But in a broader context, in rare diseases/studies with a really low sample size -but plenty of features, wherein my example- there is no more than 30 instances for 4 classes (And they are really unbalanced 17-2-6-6, that can I even group into 17-8-6).

Is there any alternative to just look at the figures (scatterplots, hists, boxplots) of our features/variables to try to discern any potential biomarkers?

I have tried a PCA in order to see if they "cluster" in response to my class variable (disease/State of the disease). But appart from that and the plots for descriptive statistics Im really concerned that with this low sample size there is no statistical relevance we can assume (even a p-value with non parametric methods to compare "means"-because, in non parametric we are rather comparing the ranks- seems rather risky).

So, in this cases, where even a bootstrap-resampling doesn't do very much- where we have an extremely low sample and "all the features we want", is there any way to go?

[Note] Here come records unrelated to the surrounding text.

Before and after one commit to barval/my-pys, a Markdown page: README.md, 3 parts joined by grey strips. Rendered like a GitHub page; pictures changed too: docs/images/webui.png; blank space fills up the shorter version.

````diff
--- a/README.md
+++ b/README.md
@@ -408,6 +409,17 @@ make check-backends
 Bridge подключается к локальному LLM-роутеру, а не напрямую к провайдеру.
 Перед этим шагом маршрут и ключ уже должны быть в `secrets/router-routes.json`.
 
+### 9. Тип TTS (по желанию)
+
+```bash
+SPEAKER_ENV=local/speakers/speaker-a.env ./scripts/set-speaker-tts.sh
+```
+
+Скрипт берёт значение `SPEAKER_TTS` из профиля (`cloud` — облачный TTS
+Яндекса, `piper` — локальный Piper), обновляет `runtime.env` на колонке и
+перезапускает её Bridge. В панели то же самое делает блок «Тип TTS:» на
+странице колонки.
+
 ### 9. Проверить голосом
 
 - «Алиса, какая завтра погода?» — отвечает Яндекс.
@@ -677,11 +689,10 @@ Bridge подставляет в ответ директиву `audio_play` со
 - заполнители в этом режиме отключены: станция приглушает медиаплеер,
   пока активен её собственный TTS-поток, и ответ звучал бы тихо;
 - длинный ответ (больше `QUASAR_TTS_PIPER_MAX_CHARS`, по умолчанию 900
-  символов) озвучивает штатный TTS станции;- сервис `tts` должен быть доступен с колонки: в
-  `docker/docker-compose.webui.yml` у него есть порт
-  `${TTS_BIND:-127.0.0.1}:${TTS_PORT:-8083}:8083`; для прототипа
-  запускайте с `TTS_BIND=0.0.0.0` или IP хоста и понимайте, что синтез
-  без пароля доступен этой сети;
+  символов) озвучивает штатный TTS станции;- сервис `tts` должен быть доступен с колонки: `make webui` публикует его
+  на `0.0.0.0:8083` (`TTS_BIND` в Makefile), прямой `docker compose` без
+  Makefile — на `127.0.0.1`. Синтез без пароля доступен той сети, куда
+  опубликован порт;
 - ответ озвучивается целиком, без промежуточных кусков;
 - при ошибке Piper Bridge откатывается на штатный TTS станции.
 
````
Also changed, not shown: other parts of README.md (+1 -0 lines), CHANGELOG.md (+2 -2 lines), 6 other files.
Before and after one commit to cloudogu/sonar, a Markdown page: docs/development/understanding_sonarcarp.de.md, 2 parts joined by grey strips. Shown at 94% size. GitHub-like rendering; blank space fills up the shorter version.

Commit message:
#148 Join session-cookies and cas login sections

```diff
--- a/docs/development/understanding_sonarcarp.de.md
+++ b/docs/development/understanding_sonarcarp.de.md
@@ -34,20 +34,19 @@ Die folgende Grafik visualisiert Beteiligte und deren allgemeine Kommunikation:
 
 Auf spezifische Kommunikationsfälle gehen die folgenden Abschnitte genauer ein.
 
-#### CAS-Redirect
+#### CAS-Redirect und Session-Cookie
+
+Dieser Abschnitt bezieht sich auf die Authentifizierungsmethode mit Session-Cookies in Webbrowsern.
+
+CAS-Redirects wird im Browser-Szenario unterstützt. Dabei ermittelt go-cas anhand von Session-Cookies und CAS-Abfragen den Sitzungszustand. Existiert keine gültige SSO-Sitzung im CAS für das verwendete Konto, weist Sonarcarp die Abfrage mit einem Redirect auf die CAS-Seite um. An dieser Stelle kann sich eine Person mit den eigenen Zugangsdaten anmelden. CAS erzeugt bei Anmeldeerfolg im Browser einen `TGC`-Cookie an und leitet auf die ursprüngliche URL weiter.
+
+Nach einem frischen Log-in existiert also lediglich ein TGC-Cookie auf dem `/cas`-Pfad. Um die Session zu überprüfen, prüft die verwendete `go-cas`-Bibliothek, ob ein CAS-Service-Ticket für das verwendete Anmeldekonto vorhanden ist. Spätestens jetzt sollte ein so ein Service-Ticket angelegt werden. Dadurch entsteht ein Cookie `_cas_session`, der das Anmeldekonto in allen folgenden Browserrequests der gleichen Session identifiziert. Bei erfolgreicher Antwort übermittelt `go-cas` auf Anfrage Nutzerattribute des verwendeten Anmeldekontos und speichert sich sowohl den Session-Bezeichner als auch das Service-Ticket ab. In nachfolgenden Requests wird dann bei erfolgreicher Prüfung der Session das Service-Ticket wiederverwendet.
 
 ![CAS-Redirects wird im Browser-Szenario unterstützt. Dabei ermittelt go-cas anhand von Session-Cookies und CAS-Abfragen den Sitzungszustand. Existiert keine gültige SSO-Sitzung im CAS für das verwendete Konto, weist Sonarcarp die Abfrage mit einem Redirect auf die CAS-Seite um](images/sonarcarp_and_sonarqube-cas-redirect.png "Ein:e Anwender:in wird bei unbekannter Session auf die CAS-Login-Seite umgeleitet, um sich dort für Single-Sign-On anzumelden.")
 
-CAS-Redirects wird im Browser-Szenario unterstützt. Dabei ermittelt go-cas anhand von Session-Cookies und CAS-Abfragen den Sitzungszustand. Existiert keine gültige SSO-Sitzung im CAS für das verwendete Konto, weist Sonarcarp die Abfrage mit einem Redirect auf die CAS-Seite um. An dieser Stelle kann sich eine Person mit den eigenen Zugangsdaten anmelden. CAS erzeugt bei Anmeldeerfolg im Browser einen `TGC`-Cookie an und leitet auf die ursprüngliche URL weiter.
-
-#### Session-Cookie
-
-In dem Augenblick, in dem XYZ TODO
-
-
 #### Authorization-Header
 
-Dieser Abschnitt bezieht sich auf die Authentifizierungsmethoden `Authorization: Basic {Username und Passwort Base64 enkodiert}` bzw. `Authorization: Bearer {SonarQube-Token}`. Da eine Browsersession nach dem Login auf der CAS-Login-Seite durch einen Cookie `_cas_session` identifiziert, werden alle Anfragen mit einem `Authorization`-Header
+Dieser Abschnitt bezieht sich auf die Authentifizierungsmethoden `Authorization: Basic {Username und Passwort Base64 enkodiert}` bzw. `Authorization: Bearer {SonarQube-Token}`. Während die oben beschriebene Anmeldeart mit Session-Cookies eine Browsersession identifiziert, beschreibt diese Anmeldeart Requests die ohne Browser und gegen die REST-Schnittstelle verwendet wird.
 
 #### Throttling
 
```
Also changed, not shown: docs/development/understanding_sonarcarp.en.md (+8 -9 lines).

PD: And if not: IS there a way to explain to the medics that collects the data -which is an important and hard work nonetheless- that I cant do anything remotely complete / worth to publish with this? Because sometimes i think they expect me to be a wizzard.

PD2: Btw the approach of the clinics ain't even to test a defined hypothesis, they are trying to see if any patterns/features can be used as biomarkers. Which makes my work harder.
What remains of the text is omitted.